» **Task goal**
Each line of the material below with the word "correlation" is to be reported.

» **Dataset entries**
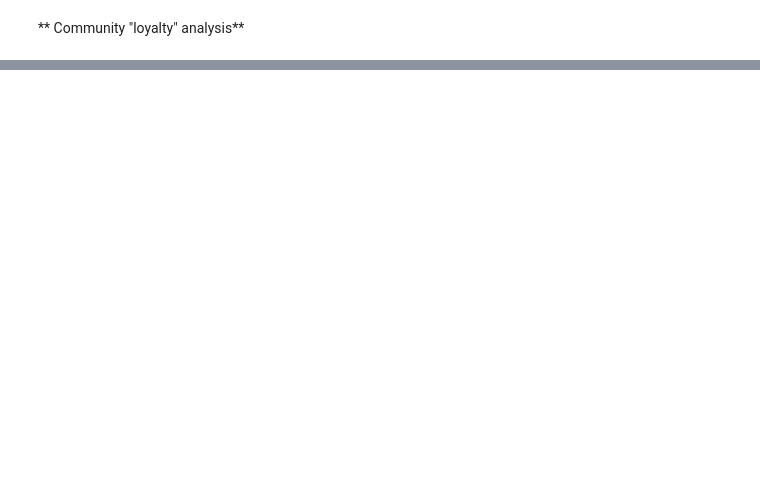
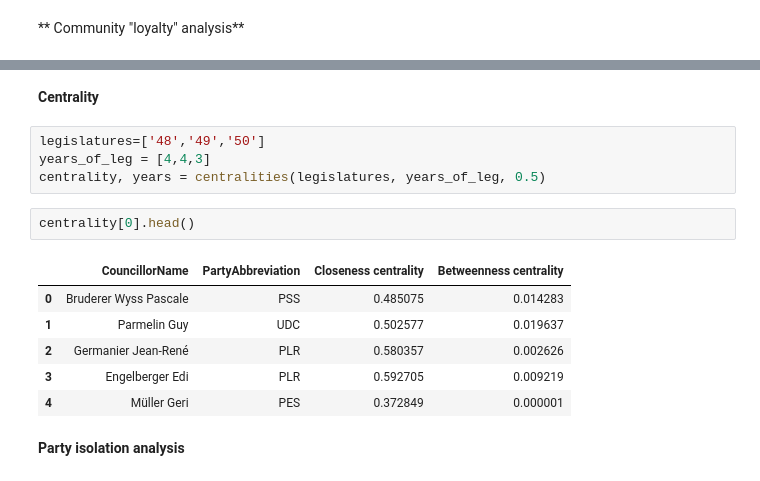
Before and after one commit to nikolaiorgland/conseil_national, a Jupyter notebook: Final_Project/final_project_notebook.ipynb, the cells around one changed output, grey strips where cells are left out. Cells and saved outputs as stored; diff of their text form; blank space fills up the shorter version.

```diff
--- a/Final_Project/final_project_notebook.ipynb
+++ b/Final_Project/final_project_notebook.ipynb
@@ -139,0 +144,17 @@ visualize_node_loyalty(node_loyalty[0], padding=10)
+# %% [markdown]
+**Centrality**
+# %%
+legislatures=['48','49','50']
+years_of_leg = [4,4,3]
+centrality, years = centralities(legislatures, years_of_leg, 0.5)
+# %%
+centrality[0].head()
+# %% [output]
+|  | CouncillorName | PartyAbbreviation | Closeness centrality | Betweenness centrality |
+| 0 | Bruderer Wyss Pascale | PSS | 0.485075 | 0.014283 |
+| 1 | Parmelin Guy | UDC | 0.502577 | 0.019637 |
+| 2 | Germanier Jean-René | PLR | 0.580357 | 0.002626 |
+| 3 | Engelberger Edi | PLR | 0.592705 | 0.009219 |
+| 4 | Müller Geri | PES | 0.372849 | 0.000001 |
+# %% [markdown]
+**Party isolation analysis**
```
Also changed, not shown: parts of 13 cells of this notebook, 5 other files.
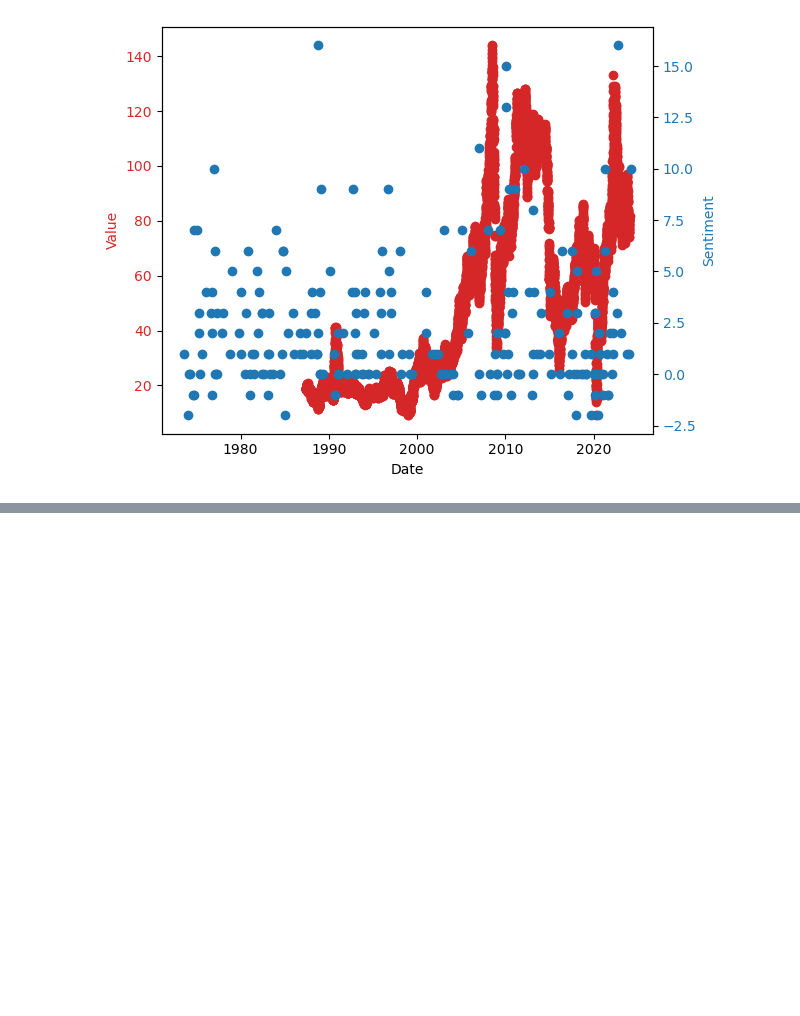
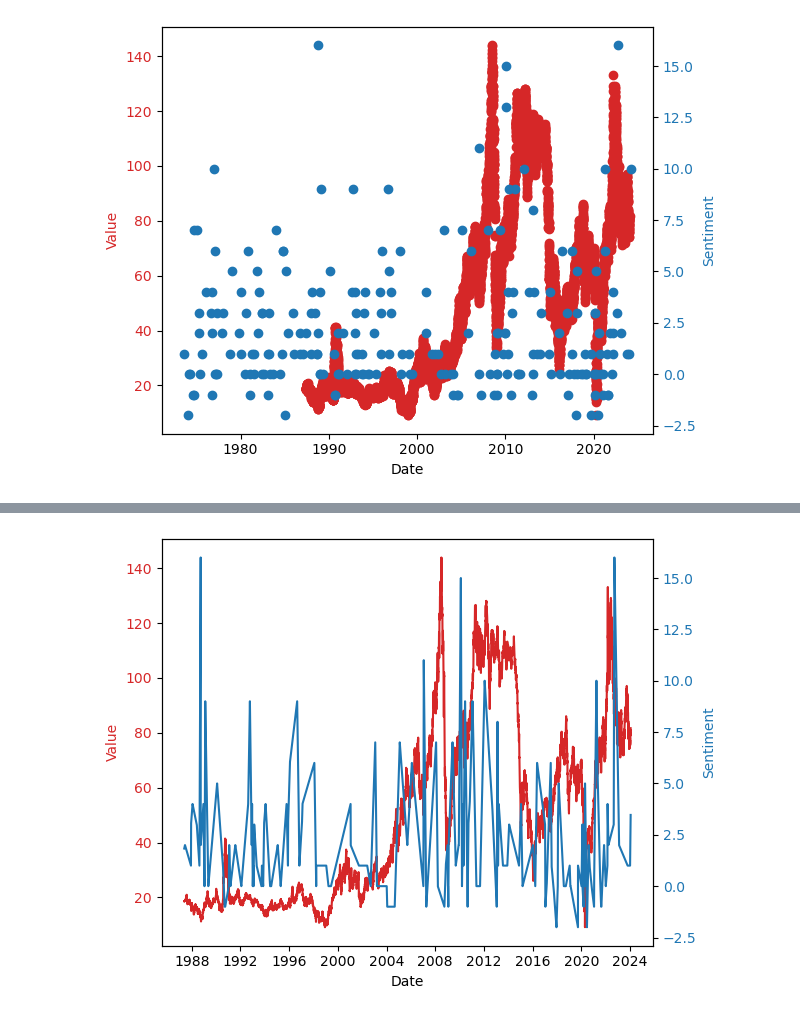
Before and after one commit to chtang-hmc/Spring-Invitation-Datathon-2024, a Jupyter notebook: Analysis/Sentiment Analysis/sentiment_oil.ipynb, the cells around one changed output, grey strips where cells are left out. Drawn from its saved outputs; the diff is of its cells as text; code cells hidden in the pictures; blank space fills up the shorter version.

```diff
--- a/Analysis/Sentiment Analysis/sentiment_oil.ipynb
+++ b/Analysis/Sentiment Analysis/sentiment_oil.ipynb
@@ -63,8 +66,14 @@ plt.show()
 [figure]
 # %%
 # find correlation between oil prices and climate sentiment
-oil_price = oil_price.resample('D').mean()
-climate_sum = climate_sum.resample('D').mean()
-oil_price = oil_price.loc[climate_sum.index]
-correlation = oil_price.corrwith(climate_sum)
-correlation
+oil_price_resample = oil_price.resample('D').mean()
+climate_sum_resample = climate_sum.resample('D').mean()
+
+# interpolate missing values
+oil_price_resample = oil_price_resample.interpolate()
+climate_sum_resample = climate_sum_resample.interpolate()
+
+# cut climate sentiment to match oil prices
+climate_sum_resample = climate_sum_resample[climate_sum_resample.index.isin(oil_price_resample.index)]
+
+correlation = oil_price_resample['Value'].corr(climate_sum_resample['sentiment'])
@@ -72,0 +80,19 @@ KeyError: "[Timestamp('1973-08-15 00:00:00'), Timestamp('1973-08-16 00:00:00'),
+# %%
+# plot oil prices with climate sentiment
+fig, ax1 = plt.subplots()
+color = 'tab:red'
+ax1.set_xlabel('Date')
+ax1.set_ylabel('Value', color=color)
+ax1.plot(oil_price_resample.index, oil_price_resample['Value'], color=color)
+ax1.tick_params(axis='y', labelcolor=color)
+
+ax2 = ax1.twinx()
+color = 'tab:blue'
+ax2.set_ylabel('Sentiment', color=color)
+ax2.plot(climate_sum_resample.index, climate_sum_resample['sentiment'], color=color)
+ax2.tick_params(axis='y', labelcolor=color)
+
+fig.tight_layout()
+plt.show()
+# %% [output]
+[figure, added]
```
Also changed, not shown: parts of 5 cells of this notebook, 1 other file.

» **Exercise result**
 # find correlation between oil prices and climate sentiment
-correlation = oil_price.corrwith(climate_sum)
-correlation
+correlation = oil_price_resample['Value'].corr(climate_sum_resample['sentiment'])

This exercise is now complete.